(Stored items)
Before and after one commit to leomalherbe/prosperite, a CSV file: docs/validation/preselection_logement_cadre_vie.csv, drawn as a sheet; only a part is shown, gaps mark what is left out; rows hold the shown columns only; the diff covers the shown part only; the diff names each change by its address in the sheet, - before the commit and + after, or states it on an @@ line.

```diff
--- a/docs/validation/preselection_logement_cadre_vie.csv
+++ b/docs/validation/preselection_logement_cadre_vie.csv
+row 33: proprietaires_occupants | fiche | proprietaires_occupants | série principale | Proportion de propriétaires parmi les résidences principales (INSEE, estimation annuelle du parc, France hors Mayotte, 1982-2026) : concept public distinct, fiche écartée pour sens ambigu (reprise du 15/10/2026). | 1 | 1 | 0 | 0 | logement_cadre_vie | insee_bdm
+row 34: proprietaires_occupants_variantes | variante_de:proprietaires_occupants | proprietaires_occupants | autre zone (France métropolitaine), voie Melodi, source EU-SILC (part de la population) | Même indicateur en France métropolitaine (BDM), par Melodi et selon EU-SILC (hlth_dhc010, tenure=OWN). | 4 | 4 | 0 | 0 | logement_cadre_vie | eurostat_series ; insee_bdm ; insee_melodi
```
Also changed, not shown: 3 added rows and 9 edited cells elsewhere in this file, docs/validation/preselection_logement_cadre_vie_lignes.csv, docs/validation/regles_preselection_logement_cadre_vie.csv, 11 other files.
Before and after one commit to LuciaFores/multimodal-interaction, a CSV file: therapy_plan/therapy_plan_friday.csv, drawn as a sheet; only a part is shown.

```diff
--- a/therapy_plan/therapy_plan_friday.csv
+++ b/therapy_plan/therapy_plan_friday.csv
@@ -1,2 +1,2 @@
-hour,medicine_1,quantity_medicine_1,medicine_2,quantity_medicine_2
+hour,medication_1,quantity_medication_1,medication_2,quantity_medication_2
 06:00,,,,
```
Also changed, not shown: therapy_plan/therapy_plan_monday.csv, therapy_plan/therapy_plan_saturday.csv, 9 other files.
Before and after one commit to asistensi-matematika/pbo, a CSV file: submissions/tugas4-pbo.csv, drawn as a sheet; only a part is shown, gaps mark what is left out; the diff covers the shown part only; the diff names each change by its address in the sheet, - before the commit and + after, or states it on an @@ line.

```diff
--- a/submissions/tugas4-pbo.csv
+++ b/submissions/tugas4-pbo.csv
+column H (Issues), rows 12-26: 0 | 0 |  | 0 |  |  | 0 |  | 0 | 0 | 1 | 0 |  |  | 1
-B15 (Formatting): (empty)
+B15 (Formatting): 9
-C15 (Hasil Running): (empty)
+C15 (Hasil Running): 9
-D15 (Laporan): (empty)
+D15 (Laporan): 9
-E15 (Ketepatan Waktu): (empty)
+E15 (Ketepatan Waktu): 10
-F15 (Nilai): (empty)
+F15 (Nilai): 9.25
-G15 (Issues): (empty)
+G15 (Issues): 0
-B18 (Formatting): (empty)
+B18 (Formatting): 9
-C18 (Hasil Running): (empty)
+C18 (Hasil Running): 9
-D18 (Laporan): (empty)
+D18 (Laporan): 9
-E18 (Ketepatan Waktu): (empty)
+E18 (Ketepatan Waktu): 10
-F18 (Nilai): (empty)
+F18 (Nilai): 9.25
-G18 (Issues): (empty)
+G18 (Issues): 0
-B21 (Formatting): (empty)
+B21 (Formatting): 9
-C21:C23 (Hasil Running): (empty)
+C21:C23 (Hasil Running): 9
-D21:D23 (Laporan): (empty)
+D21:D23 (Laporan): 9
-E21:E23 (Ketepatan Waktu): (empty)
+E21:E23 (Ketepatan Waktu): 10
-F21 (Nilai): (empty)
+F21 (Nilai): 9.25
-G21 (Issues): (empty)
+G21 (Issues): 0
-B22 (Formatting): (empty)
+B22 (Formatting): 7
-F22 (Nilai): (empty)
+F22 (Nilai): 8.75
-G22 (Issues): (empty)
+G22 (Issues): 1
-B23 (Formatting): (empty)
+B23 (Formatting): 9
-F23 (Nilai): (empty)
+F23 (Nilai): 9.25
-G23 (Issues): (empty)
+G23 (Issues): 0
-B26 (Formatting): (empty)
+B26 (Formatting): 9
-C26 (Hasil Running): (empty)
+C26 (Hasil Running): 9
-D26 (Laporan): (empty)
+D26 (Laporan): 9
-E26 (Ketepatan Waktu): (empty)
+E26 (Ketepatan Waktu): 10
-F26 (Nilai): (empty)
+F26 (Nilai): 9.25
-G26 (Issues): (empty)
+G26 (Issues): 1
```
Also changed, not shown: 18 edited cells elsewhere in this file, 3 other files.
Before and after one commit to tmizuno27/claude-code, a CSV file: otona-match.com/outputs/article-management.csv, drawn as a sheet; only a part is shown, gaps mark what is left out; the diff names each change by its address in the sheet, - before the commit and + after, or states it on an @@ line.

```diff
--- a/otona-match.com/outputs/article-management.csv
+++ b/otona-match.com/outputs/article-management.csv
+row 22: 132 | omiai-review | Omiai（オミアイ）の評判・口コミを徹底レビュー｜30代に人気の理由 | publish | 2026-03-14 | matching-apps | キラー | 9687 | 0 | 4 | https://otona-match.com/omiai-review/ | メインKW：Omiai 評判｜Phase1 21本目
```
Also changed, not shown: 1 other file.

▶ _Task brief_:
Set the data down once more, exactly as it stands.

▶ _Finished exercise_:
Before and after one commit to leomalherbe/prosperite, a CSV file: docs/validation/preselection_logement_cadre_vie.csv, drawn as a sheet; only a part is shown, gaps mark what is left out; rows hold the shown columns only; the diff covers the shown part only; the diff names each change by its address in the sheet, - before the commit and + after, or states it on an @@ line.

```diff
--- a/docs/validation/preselection_logement_cadre_vie.csv
+++ b/docs/validation/preselection_logement_cadre_vie.csv
+row 33: proprietaires_occupants | fiche | proprietaires_occupants | série principale | Proportion de propriétaires parmi les résidences principales (INSEE, estimation annuelle du parc, France hors Mayotte, 1982-2026) : concept public distinct, fiche écartée pour sens ambigu (reprise du 15/10/2026). | 1 | 1 | 0 | 0 | logement_cadre_vie | insee_bdm
+row 34: proprietaires_occupants_variantes | variante_de:proprietaires_occupants | proprietaires_occupants | autre zone (France métropolitaine), voie Melodi, source EU-SILC (part de la population) | Même indicateur en France métropolitaine (BDM), par Melodi et selon EU-SILC (hlth_dhc010, tenure=OWN). | 4 | 4 | 0 | 0 | logement_cadre_vie | eurostat_series ; insee_bdm ; insee_melodi
```
Also changed, not shown: 3 added rows and 9 edited cells elsewhere in this file, docs/validation/preselection_logement_cadre_vie_lignes.csv, docs/validation/regles_preselection_logement_cadre_vie.csv, 11 other files.
Before and after one commit to LuciaFores/multimodal-interaction, a CSV file: therapy_plan/therapy_plan_friday.csv, drawn as a sheet; only a part is shown.

```diff
--- a/therapy_plan/therapy_plan_friday.csv
+++ b/therapy_plan/therapy_plan_friday.csv
@@ -1,2 +1,2 @@
-hour,medicine_1,quantity_medicine_1,medicine_2,quantity_medicine_2
+hour,medication_1,quantity_medication_1,medication_2,quantity_medication_2
 06:00,,,,
```
Also changed, not shown: therapy_plan/therapy_plan_monday.csv, therapy_plan/therapy_plan_saturday.csv, 9 other files.
Before and after one commit to asistensi-matematika/pbo, a CSV file: submissions/tugas4-pbo.csv, drawn as a sheet; only a part is shown, gaps mark what is left out; the diff covers the shown part only; the diff names each change by its address in the sheet, - before the commit and + after, or states it on an @@ line.

```diff
--- a/submissions/tugas4-pbo.csv
+++ b/submissions/tugas4-pbo.csv
+column H (Issues), rows 12-26: 0 | 0 |  | 0 |  |  | 0 |  | 0 | 0 | 1 | 0 |  |  | 1
-B15 (Formatting): (empty)
+B15 (Formatting): 9
-C15 (Hasil Running): (empty)
+C15 (Hasil Running): 9
-D15 (Laporan): (empty)
+D15 (Laporan): 9
-E15 (Ketepatan Waktu): (empty)
+E15 (Ketepatan Waktu): 10
-F15 (Nilai): (empty)
+F15 (Nilai): 9.25
-G15 (Issues): (empty)
+G15 (Issues): 0
-B18 (Formatting): (empty)
+B18 (Formatting): 9
-C18 (Hasil Running): (empty)
+C18 (Hasil Running): 9
-D18 (Laporan): (empty)
+D18 (Laporan): 9
-E18 (Ketepatan Waktu): (empty)
+E18 (Ketepatan Waktu): 10
-F18 (Nilai): (empty)
+F18 (Nilai): 9.25
-G18 (Issues): (empty)
+G18 (Issues): 0
-B21 (Formatting): (empty)
+B21 (Formatting): 9
-C21:C23 (Hasil Running): (empty)
+C21:C23 (Hasil Running): 9
-D21:D23 (Laporan): (empty)
+D21:D23 (Laporan): 9
-E21:E23 (Ketepatan Waktu): (empty)
+E21:E23 (Ketepatan Waktu): 10
-F21 (Nilai): (empty)
+F21 (Nilai): 9.25
-G21 (Issues): (empty)
+G21 (Issues): 0
-B22 (Formatting): (empty)
+B22 (Formatting): 7
-F22 (Nilai): (empty)
+F22 (Nilai): 8.75
-G22 (Issues): (empty)
+G22 (Issues): 1
-B23 (Formatting): (empty)
+B23 (Formatting): 9
-F23 (Nilai): (empty)
+F23 (Nilai): 9.25
-G23 (Issues): (empty)
+G23 (Issues): 0
-B26 (Formatting): (empty)
+B26 (Formatting): 9
-C26 (Hasil Running): (empty)
+C26 (Hasil Running): 9
-D26 (Laporan): (empty)
+D26 (Laporan): 9
-E26 (Ketepatan Waktu): (empty)
+E26 (Ketepatan Waktu): 10
-F26 (Nilai): (empty)
+F26 (Nilai): 9.25
-G26 (Issues): (empty)
+G26 (Issues): 1
```
Also changed, not shown: 18 edited cells elsewhere in this file, 3 other files.
Before and after one commit to tmizuno27/claude-code, a CSV file: otona-match.com/outputs/article-management.csv, drawn as a sheet; only a part is shown, gaps mark what is left out; the diff names each change by its address in the sheet, - before the commit and + after, or states it on an @@ line.

```diff
--- a/otona-match.com/outputs/article-management.csv
+++ b/otona-match.com/outputs/article-management.csv
+row 22: 132 | omiai-review | Omiai（オミアイ）の評判・口コミを徹底レビュー｜30代に人気の理由 | publish | 2026-03-14 | matching-apps | キラー | 9687 | 0 | 4 | https://otona-match.com/omiai-review/ | メインKW：Omiai 評判｜Phase1 21本目
```
Also changed, not shown: 1 other file.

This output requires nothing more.